EU diplomats sceptical on CIA detention camp reports
03.11.05 @ 17:40
BRUSSELS - EU diplomats do not believe the CIA has secret al Qaeda detention camps in Poland or Romania, but the European Commission will quiz member states informally on the subject.
The Washington Post and NGO Human Rights Watch broke the story on Wednesday (2 November), indicating that northeast Poland and the Romanian Black Sea coast are likely sites.
Warsaw and Bucharest have categorically denied the claims however, with policy advisors to EU foreign affairs chief Javier Solana accepting the rebuttals at face value.
"They wouldn't have said it in that tone if there was a shred of truth in it. Having this level of denial means it didn't happen", the Institute for Security Studies' eastern Europe expert Marcin Zaborowski told EUobserver.
"If they are lying, they have put themselves in very deep trouble", he added.
The Paris-based institute advises Mr Solana's cabinet on security policy and is funded by member states.
The Polish president's spokesman Waldemar Dubaniowski told news agency PAP on Thursday: "There have never been special prisons for terrorists in Poland and there never will be".
Romanian prime minister Calin Tariceanu said to Reuters on Wednesday night that "There are no CIA bases in Romania".
Commission asks questions
Meanwhile, the commission plans to seek its own confirmation of events.
Brussels' justice and home affairs spokesman Friso Roscam Abbing said commission director generals are empowered to quiz member states' senior politicians on the subject, but the questions would amount to "research" rather than an investigation.
"I don't think we have such things in eastern Europe, at least not as far as I know", he said.
EU human rights machine laid bare
As far as EU candidate member states like Romania are concerned, the commission's competency in human rights is limited to monitoring compliance with the so-called Copenhagen criteria.
These enlargement criteria state that EU candidates must guarantee democracy, the rule of law and human rights, among other economic conditions.
"The Copenhagen criteria are rather clear. I don't think the existence of secret prisons would be compatible with that", Mr Roscam Abbing remarked.
Beyond this, current member states can be punished for human rights violations by having their EU voting rights suspended under article 7 of the Treaty.

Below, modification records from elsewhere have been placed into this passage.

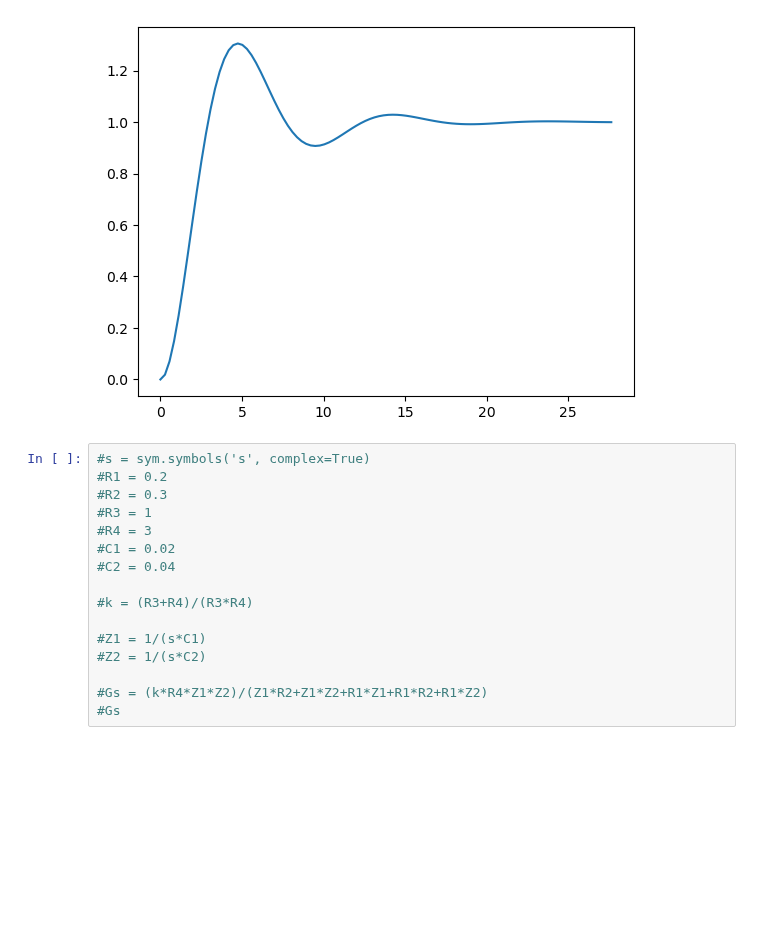
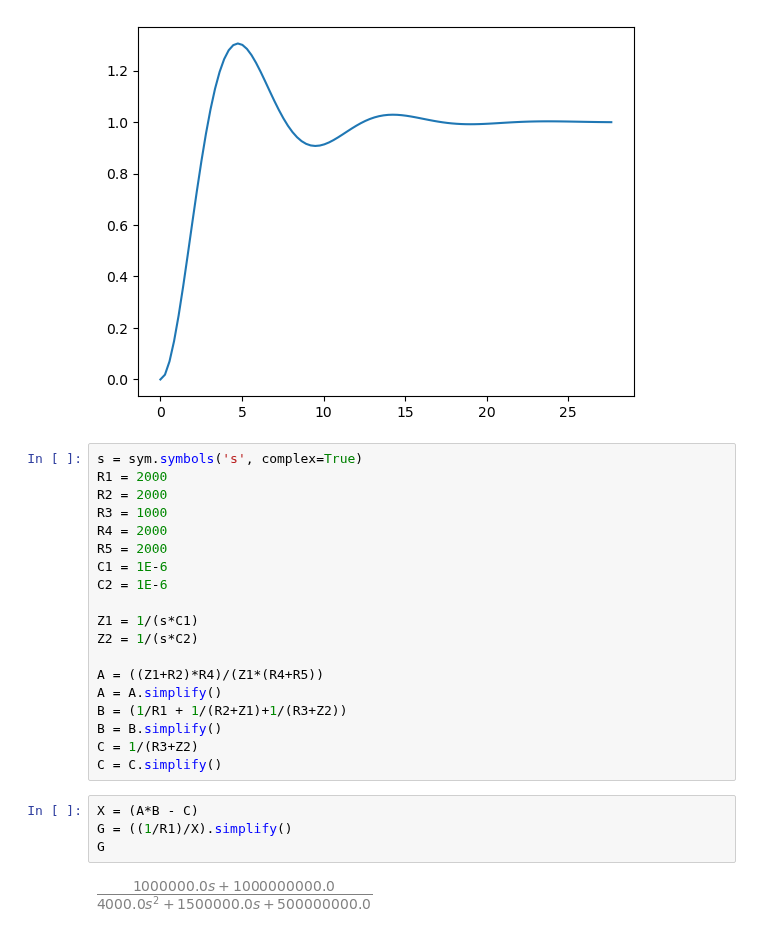
Before and after one commit to jairocuellar/System_identification, a Jupyter notebook: class_01_02.ipynb, the cells around one changed output. Cells and saved outputs as stored; diff of their text form; blank space fills up the shorter version.

```diff
--- a/class_01_02.ipynb
+++ b/class_01_02.ipynb
@@ -118,18 +118,27 @@ plt.plot(t,y)
 [<matplotlib.lines.Line2D at 0x...>]
 [figure]
 # %%
-#s = sym.symbols('s', complex=True)
-#R1 = 0.2
-#R2 = 0.3
-#R3 = 1
-#R4 = 3
-#C1 = 0.02
-#C2 = 0.04
+s = sym.symbols('s', complex=True)
+R1 = 2000
+R2 = 2000
+R3 = 1000
+R4 = 2000
+R5 = 2000
+C1 = 1E-6
+C2 = 1E-6
 
-#k = (R3+R4)/(R3*R4)
+Z1 = 1/(s*C1)
+Z2 = 1/(s*C2)
 
-#Z1 = 1/(s*C1)
-#Z2 = 1/(s*C2)
-
-#Gs = (k*R4*Z1*Z2)/(Z1*R2+Z1*Z2+R1*Z1+R1*R2+R1*Z2)
-#Gs
+A = ((Z1+R2)*R4)/(Z1*(R4+R5))
+A = A.simplify()
+B = (1/R1 + 1/(R2+Z1)+1/(R3+Z2))
+B = B.simplify()
+C = 1/(R3+Z2)
+C = C.simplify()
+# %%
+X = (A*B - C)
+G = ((1/R1)/X).simplify()
+G
+# %% [output]
+[figure, added]
```
Also changed, not shown: parts of 1 cell of this notebook, 1 other file.
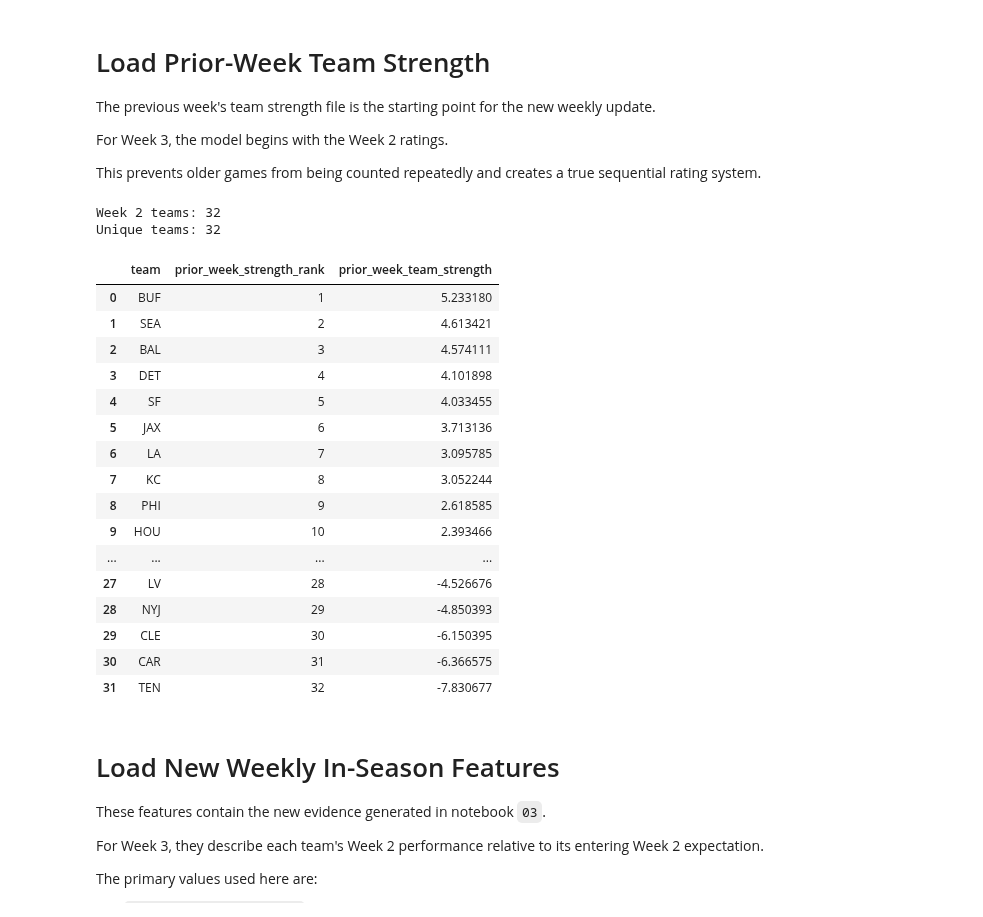
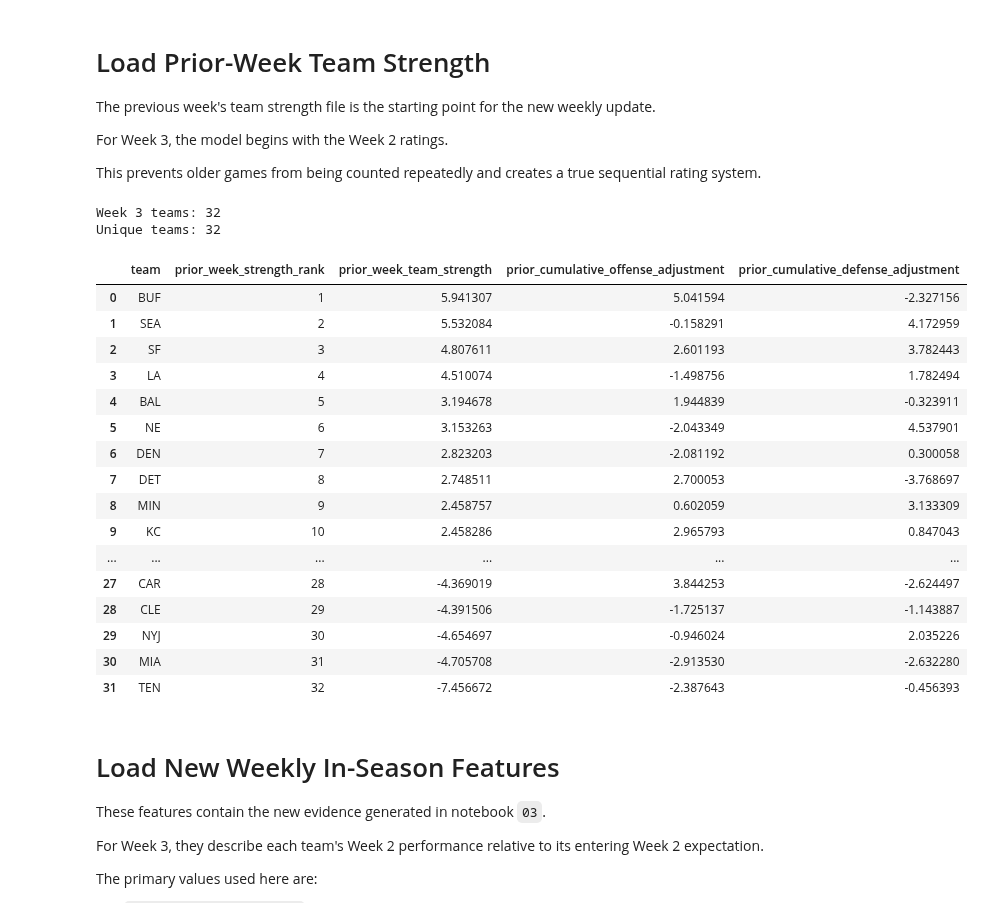
Before and after one commit to ethanfr10/NFL-Season-Projections, a Jupyter notebook: weekly_projections/notebooks/04_Weekly_Team_Strength.ipynb, the cells around one changed output. Cells and saved outputs as stored; diff of their text form; code cells hidden in the pictures.

Commit message:
End week 3, record updates, begin week 4 (pre injury report projections)

```diff
--- a/weekly_projections/notebooks/04_Weekly_Team_Strength.ipynb
+++ b/weekly_projections/notebooks/04_Weekly_Team_Strength.ipynb
@@ -46,7 +46,7 @@ PROCESSED_DIR = PROJECT_ROOT / "data" / "processed"
 WEEKLY_DATA_DIR = PROCESSED_DIR / "weekly"
 
 SEASON = 2026
-TARGET_WEEK = 3
+TARGET_WEEK = 4
 PRIOR_WEEK = TARGET_WEEK - 1
 
 PRESEASON_STRENGTH_PATH = (
@@ -56,7 +56,7 @@ PRESEASON_STRENGTH_PATH = (
 
 PRIOR_WEEK_STRENGTH_PATH = (
     WEEKLY_DATA_DIR
-    / f"week_{PRIOR_WEEK:02d}_team_strength.parquet"
+    / f"week_{PRIOR_WEEK:02d}_sequential_team_strength.parquet"
 )
 
 INSEASON_FEATURES_PATH = (
@@ -66,7 +66,7 @@ INSEASON_FEATURES_PATH = (
 
 OUTPUT_PATH = (
     WEEKLY_DATA_DIR
-    / f"week_{TARGET_WEEK:02d}_team_strength.parquet"
+    / f"week_{TARGET_WEEK:02d}_sequential_team_strength.parquet"
 )
 
 print("Preseason ratings:", PRESEASON_STRENGTH_PATH)
@@ -178,7 +178,9 @@ prior_week = pd.read_parquet(
 required_prior_columns = [
     "team",
     "weekly_strength_rank",
-    "weekly_team_strength"
+    "weekly_team_strength",
+    "cumulative_offense_adjustment",
+    "cumulative_defense_adjustment"
 ]
 
 missing_prior = [
@@ -190,53 +192,59 @@ missing_prior = [
 if missing_prior:
     raise KeyError(
         "Missing required prior-week columns: "
         + ", ".join(missing_prior)
     )
 
 prior_week = prior_week[
     required_prior_columns
 ].rename(
     columns={
-        "weekly_strength_rank": "prior_week_strength_rank",
-        "weekly_team_strength": "prior_week_team_strength"
+        "weekly_strength_rank":
+            "prior_week_strength_rank",
+        "weekly_team_strength":
+            "prior_week_team_strength",
+        "cumulative_offense_adjustment":
+            "prior_cumulative_offense_adjustment",
+        "cumulative_defense_adjustment":
+            "prior_cumulative_defense_adjustment"
     }
 )
 
 print(
     f"Week {PRIOR_WEEK} teams:",
     len(prior_week)
 )
 
 print(
     "Unique teams:",
     prior_week["team"].nunique()
 )
 
 display(
     prior_week.sort_values(
         "prior_week_strength_rank"
     )
 )
 # %% [output]
-Week 2 teams: 32
+Week 3 teams: 32
 Unique teams: 32
-|  | team | prior_week_strength_rank | prior_week_team_strength |
-| 0 | BUF | 1 | 5.233180 |
-| 1 | SEA | 2 | 4.613421 |
-| 2 | BAL | 3 | 4.574111 |
-| 3 | DET | 4 | 4.101898 |
-| 4 | SF | 5 | 4.033455 |
-| 5 | JAX | 6 | 3.713136 |
-| 6 | LA | 7 | 3.095785 |
-| 7 | KC | 8 | 3.052244 |
-| 8 | PHI | 9 | 2.618585 |
-| 9 | HOU | 10 | 2.393466 |
-| ... | ... | ... | ... |
-| 27 | LV | 28 | -4.526676 |
-| 28 | NYJ | 29 | -4.850393 |
-| 29 | CLE | 30 | -6.150395 |
-| 30 | CAR | 31 | -6.366575 |
-| 31 | TEN | 32 | -7.830677 |
+|  | team | prior_week_strength_rank | prior_week_team_strength | prior_cumulative_offense_adjustment | prior_cumulative_defense_adjustment |
+| 0 | BUF | 1 | 5.941307 | 5.041594 | -2.327156 |
+| 1 | SEA | 2 | 5.532084 | -0.158291 | 4.172959 |
+| 2 | SF | 3 | 4.807611 | 2.601193 | 3.782443 |
+| 3 | LA | 4 | 4.510074 | -1.498756 | 1.782494 |
+| 4 | BAL | 5 | 3.194678 | 1.944839 | -0.323911 |
+| 5 | NE | 6 | 3.153263 | -2.043349 | 4.537901 |
+| 6 | DEN | 7 | 2.823203 | -2.081192 | 0.300058 |
+| 7 | DET | 8 | 2.748511 | 2.700053 | -3.768697 |
+| 8 | MIN | 9 | 2.458757 | 0.602059 | 3.133309 |
+| 9 | KC | 10 | 2.458286 | 2.965793 | 0.847043 |
+| ... | ... | ... | ... | ... | ... |
+| 27 | CAR | 28 | -4.369019 | 3.844253 | -2.624497 |
+| 28 | CLE | 29 | -4.391506 | -1.725137 | -1.143887 |
+| 29 | NYJ | 30 | -4.654697 | -0.946024 | 2.035226 |
+| 30 | MIA | 31 | -4.705708 | -2.913530 | -2.632280 |
+| 31 | TEN | 32 | -7.456672 | -2.387643 | -0.456393 |
 # %% [markdown]
 # Load New Weekly In-Season Features
 
```
Also changed, not shown: parts of 9 cells of this notebook, 13 other files.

But the process requires one third of the other 24 member states to agree that there is "a persistent breach" of basic EU values.
"I don't think we are quite there yet", Mr Roscam Abbing quipped.